In 1873 a new brick tower was constructed and stands 132-feet tall. It was fitted with a new second-order Fresnel lens. However, due to erosion of the island, this new tower was built further northwest of the temporary tower. Since then the new tower has withstood hurricanes and been threatened by continuing erosion. Some keepers of this lighthouse and their families lost their lives during hurricanes, and other keepers lost their lives traveling to shore while the sea was rough. Multiple keeper dwellings have been built over the years and destroyed by erosion and weather.
The Coast Guard took over responsibility and control of this lighthouse in 1939. The lighthouse was automated in 1948 and the need for keepers was discontinued. The light was darkened in 1971and the second-order Fresnel lens removed and placed on display at the Fort Morgan Museum.
I visited this lighthouse in the year 2000. The land you see in the above picture is all that remains of the island. It was approximately 400 acres when the original lighthouse was built. Through time and massive erosion, the ocean waters have consumed almost all of the island, but the lighthouse stood at the time of my visit.
20 March 2014
Some of the most intense weather to ever effect the light was the infamous "Labor Day hurricane" in 1935. It raked the Florida Keys and took a toll of nearly 400 lives. There was a twenty-foot storm surge and accompanying 200 MPH winds. One of the most violent tropical storms to strike the U.S. The barometric pressure dropped to 26.35 inches -- the lowest reading ever noted in the western hemisphere at the time. The lighthouse survived the blow, essentially because its skeletal construction offered only the barest resistance to the madcap seas. The wind took out every station window except one. The Coast Guard automated the light in 1963.
At the time of my visit here in 2001, this light was active. I saw this lighthouse from US Highway 1 on my way to Key West, FL but didn't get to photograph it. The above picture and some of the data was taken from a lighthouse magazine to document part of this lighthouse's history, and to preserve the memory of another Florida lighthouse that I've seen.
Over the years, this rugged tower has also survived the mightiy blows Mother Nature has thrown at it, suffering only minimal damage. Periodic scraping and painting of the metal has kept the entire framework in remarkable shape. Coast Guard keepers left the station for good in 1963. The modern twelve-volt optic, which replaced the original Fresnel lens, routinely furnishes a flashing white light that guides mariners past the surrounding reefs.
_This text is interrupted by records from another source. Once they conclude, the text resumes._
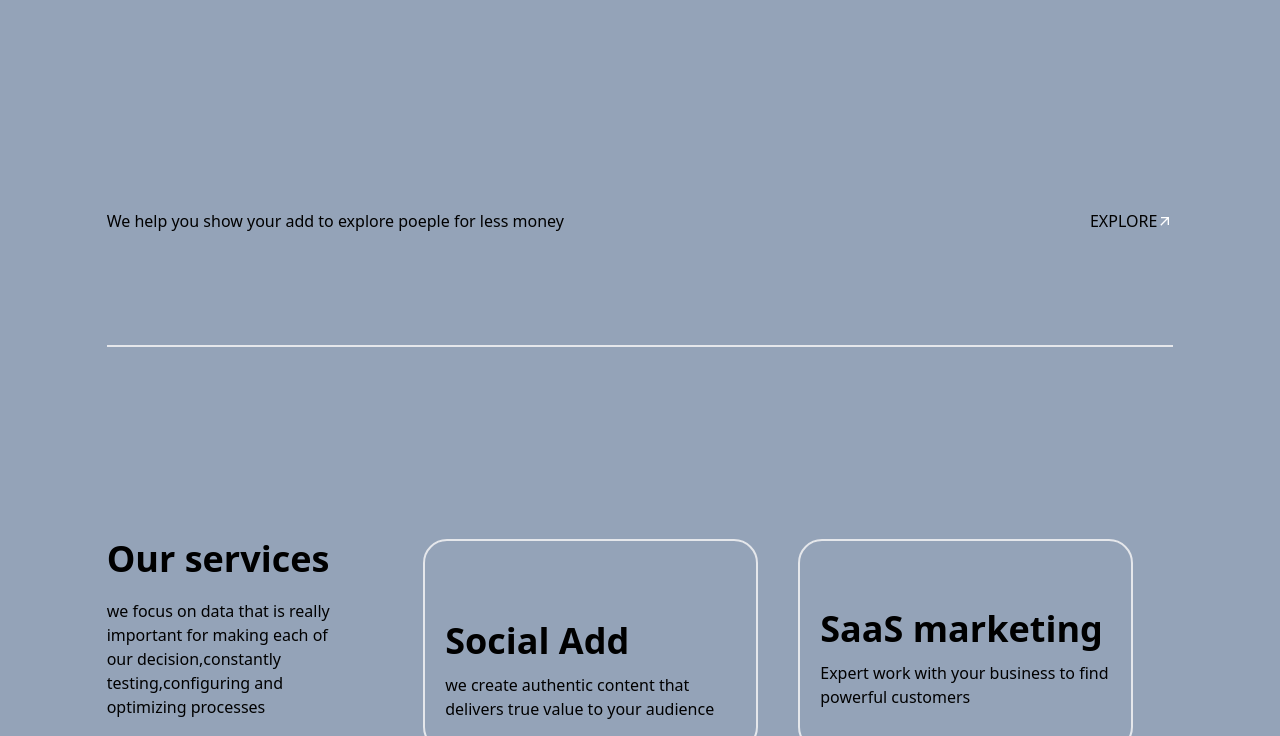
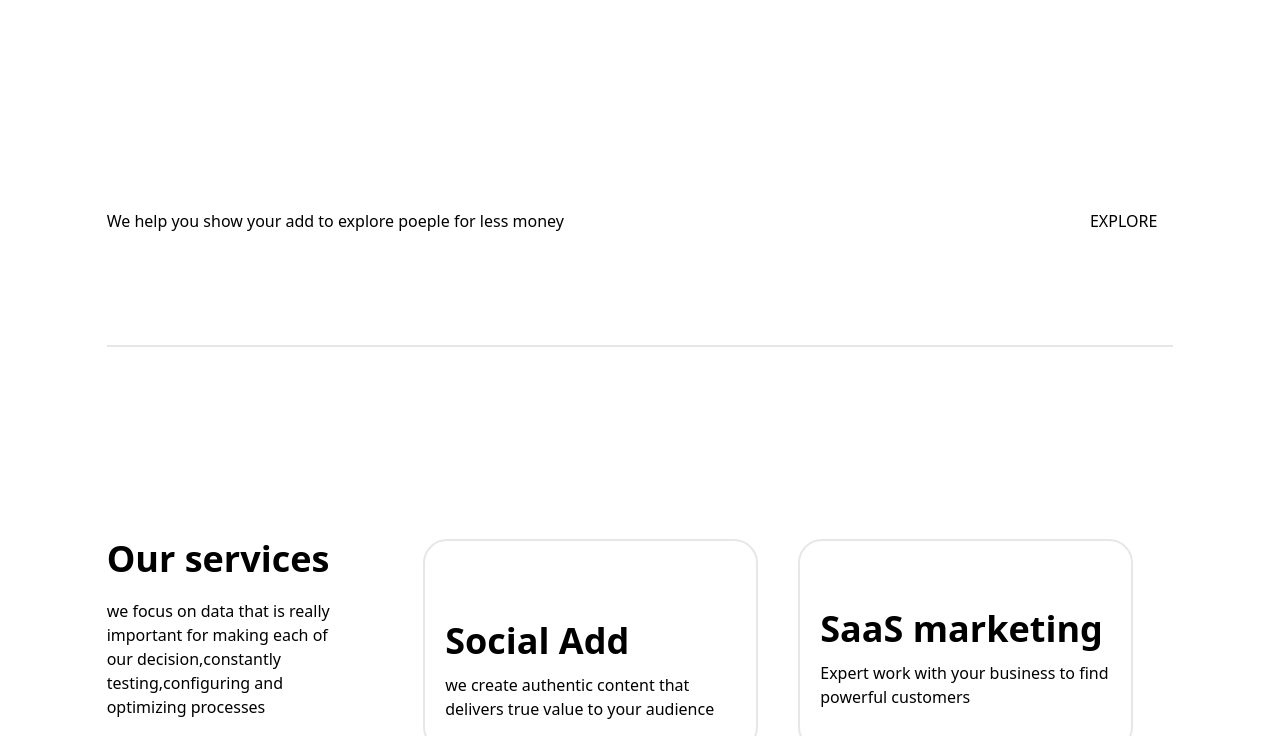
Before and after one commit to OlayinkaAdeoti/tailwind, a website: page index.html in a window 1280 px wide. Shown: the part 527-1263 px from the top of the page. Drawn offline with nearby package versions, Linux system fonts and the light colour scheme; files that its build step writes are made by us from their sources; files whose address does not match are found by name.

Commit message:
correction

```diff
--- a/tail/index.html
+++ b/index.html
@@ -8,7 +8,7 @@
     <link href="https://cdn.jsdelivr.net/npm/tailwindcss@2.2.19/dist/tailwind.min.css" rel="stylesheet">
     <link rel="stylesheet" href="https://cdnjs.cloudflare.com/ajax/libs/font-awesome/6.0.0-beta3/css/all.min.css">
 </head>
-<body class="bg-slate-400">
+<body class="bg-gray">
     <section class="m-auto w-5/6 pt-6 pb-20">
         <nav class="flex  justify-between items-center">
          <h1 class="font-bold text-4xl text-white">SYPHONY</h1>
```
The glass-prismed Fresnel lens was removed in 1982 and is displayed at the Key West Lighthouse Museum.
At the time of my visit her in 2001, this light was active. I also saw this lighthouse from U.S. Highway 1 on my way to Key West, FL, but didn't get to photograph it. The above picture and some of the data was taken from a lighthouse magazine to document part of this lighthouse's history, and to preserve the memory of another Florida lighthouse that I've seen.